And, Wolske notes, happy employees use those same values to take care of Zappos customers. “The whole idea isn’t just about ‘What do we do for those buying shoes?’” Wolske says. “It’s about who are we as a brand and how do we live that for everybody?”
2. It’s All About Service
Indeed, Wolske says Zappos sees itself as a service company at its core – and one that happens to sell clothes and shoes to make money. In other words, customer service isn’t just what Zappos does for consumers shopping for products, but is rather an integral part of Zappos culture.
3. Ensuring the Right Fit
And it all starts with hiring employees who are aligned with the brand’s core values and who can then deliver consistently great experiences, Wolske says. “We invest on the front end to make sure it’s the right fit,” Wolske says.
4. ‘The Zappos Experience Every Time’
Further, consistency is one of Zappos’ biggest brand advantages, Wolske adds. The brand calls its phone team the “customer loyalty team” because it’s about providing a great experience and reinforcing it. “We do the Zappos experience every time,” Wolske says. “One of most frustrating things would be if something changed and now all of a sudden, we throw a policy in your face. It should always feel like Zappos, no matter how big or small the concern.”
5. ‘The #1 Tool Any Company Can Use is Listening’
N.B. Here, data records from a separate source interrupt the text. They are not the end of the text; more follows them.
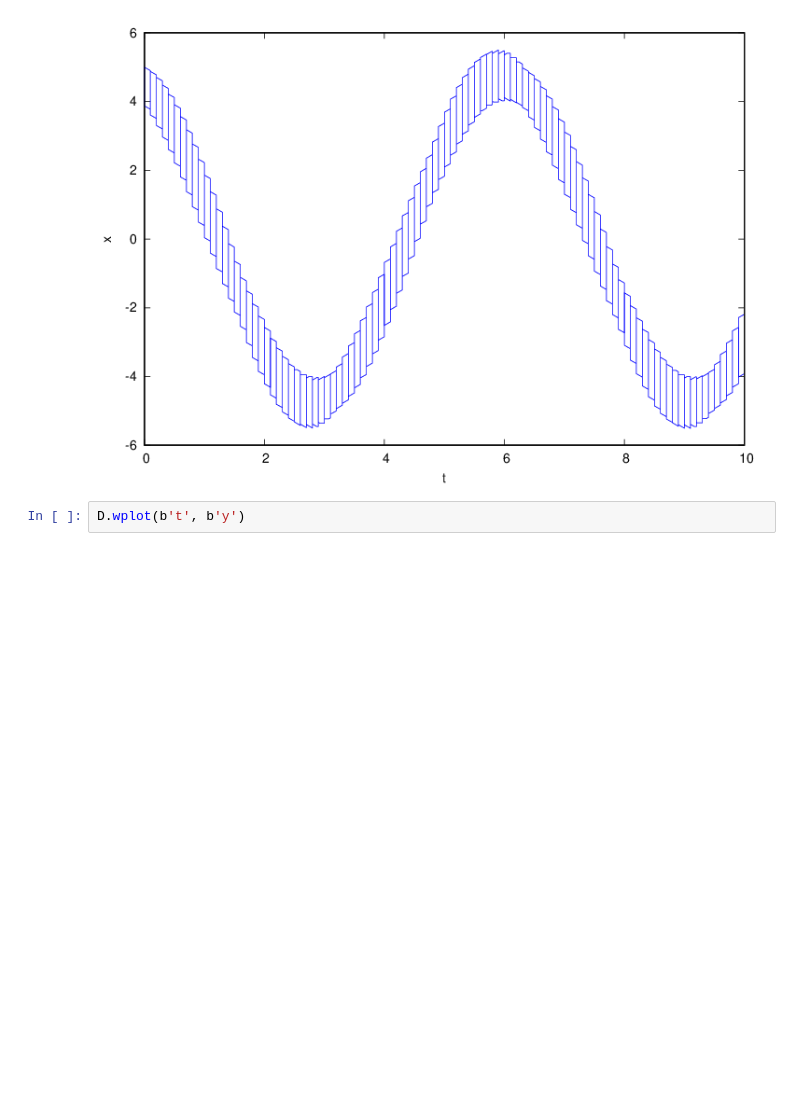
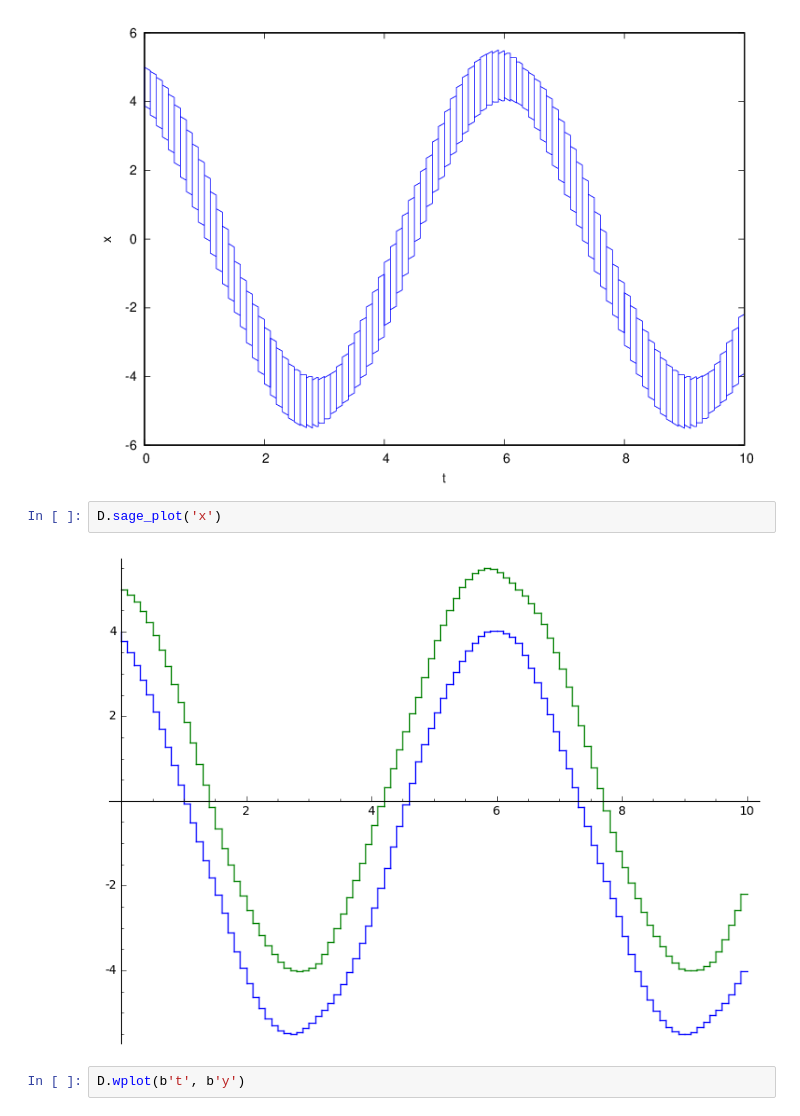
Before and after one commit to twright/Logic-of-Behaviour-in-Uncertain-Contexts, a Jupyter notebook: Flowstar wrapper tests.ipynb, the cells around one changed output. Drawn from its saved outputs; the diff is of its cells as text; blank space fills up the shorter version.

```diff
--- a/Flowstar wrapper tests.ipynb
+++ b/Flowstar wrapper tests.ipynb
@@ -60,6 +64,10 @@ D.res
 D.wplot(b't', b'x')
 # %% [output]
 [figure]
+# %%
+D.sage_plot('x')
+# %% [output]
+[figure, added]
 # %%
 D.wplot(b't', b'y')
 # %% [output]
```
Also changed, not shown: parts of 7 cells of this notebook, 6 other files.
And the consistent Zappos experience also comes from happy employees who are empowered to solve customer problems. “We answer, ‘How can I help you today?’ and then we listen and figure it out, no matter what the situation is, you get a consistent feeling for the brand,” Wolske adds. And, like any relationship perhaps, it’s listening that’s key. “When it comes to creating great experiences, the number one tool any company can use is listening,” Wolske says. “We don’t have a script we use.
There’s no ‘If then, this, here’s the answer.’ We listen.” In fact, Wolske says remarkable experiences don’t have to cost a lot of money – and they don’t even always have to go above and beyond. It’s simply about listening to what’s important in customers’ lives – and making it important to Zappos as well – and then coming up with resolutions to meet individual needs. “If you call and say, ‘I got shoes in a 9.5 and have to stand up all day at my cousin’s wedding, so I want a size 10 to make sure they’re comfortable,’ we can ultimately focus on the transaction and exchange it for a bigger size – we do that transaction every day – but you mentioned it was for your cousin’s wedding, [so we can say], ‘To make sure you get them in time, let’s verify your address,’ and then it becomes an experience rather than transaction,” Wolske adds.
6. ‘It’s An Investment in the Customer Experience’
But, he notes, Zappos isn’t offering perks that other companies couldn’t choose to extend to their customers as well, pointing to free shipping and returns as examples. “Companies can do it if they understand it’s not a cost you’re losing, it’s an investment in customer experience,” Wolske says. “When you make an investment, you look for a return. So it’s about changing the language from cost to investment.” Zappos’ 24-hour call center is another part of the customer experience that costs a lot of money, but, Wolske notes, “No matter what time customers want to call, we’re happy to say, ‘How can we help you today?”
7. ‘Word of Mouth is Driving Customers to be…Raving Fans’
And it works. In looking at customer and purchasing behavior data since Zappos was founded in 1999, Wolske says on an average day, 75 to 80 percent of Zappos.com visitors are returning customers. “When you get a good experience, you come back because you want it again,” Wolske says. Further, of the 25 percent of customers that are new, about 40 percent indicate that friends or family told them about the Zappos experience, per Wolske’s figures. “Word of mouth is driving customers to be not only loyal, but raving fans that will in turn drive new business,” Wolske says.